======== ENTRIES PROVIDED ========

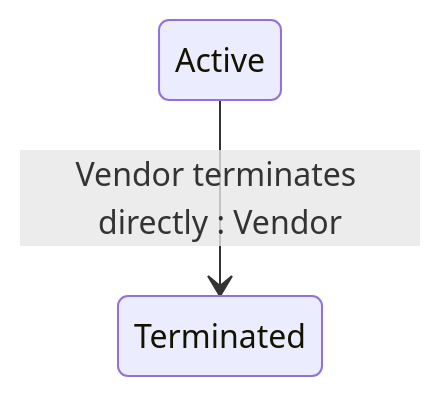
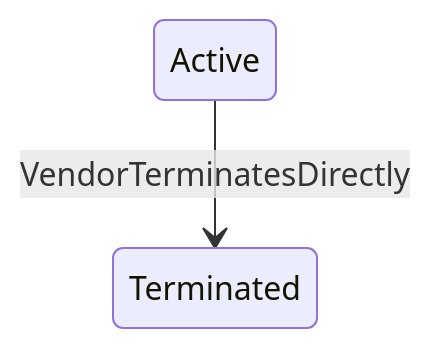
Before and after one commit to mikhailtchesnokov/gitbook: the diagram in developer-resources/rest-api/commerce-api/asset/state-diagram.md, drawn with Mermaid. The commit also changed 151 other files, not shown here.

````diff
--- a/developer-resources/rest-api/commerce-api/asset/state-diagram.md
+++ b/developer-resources/rest-api/commerce-api/asset/state-diagram.md
@@ -13,4 +13,4 @@
 ```mermaid
 stateDiagram-v2
-    Active --> Terminated : Vendor terminates directly : Vendor
+    Active --> Terminated : VendorTerminatesDirectly
 ```
````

========

Pick from the records each line that contains the word "Terminated" and show it.

*EXPECTED OUTPUT*:
-    Active --> Terminated : Vendor terminates directly : Vendor
+    Active --> Terminated : VendorTerminatesDirectly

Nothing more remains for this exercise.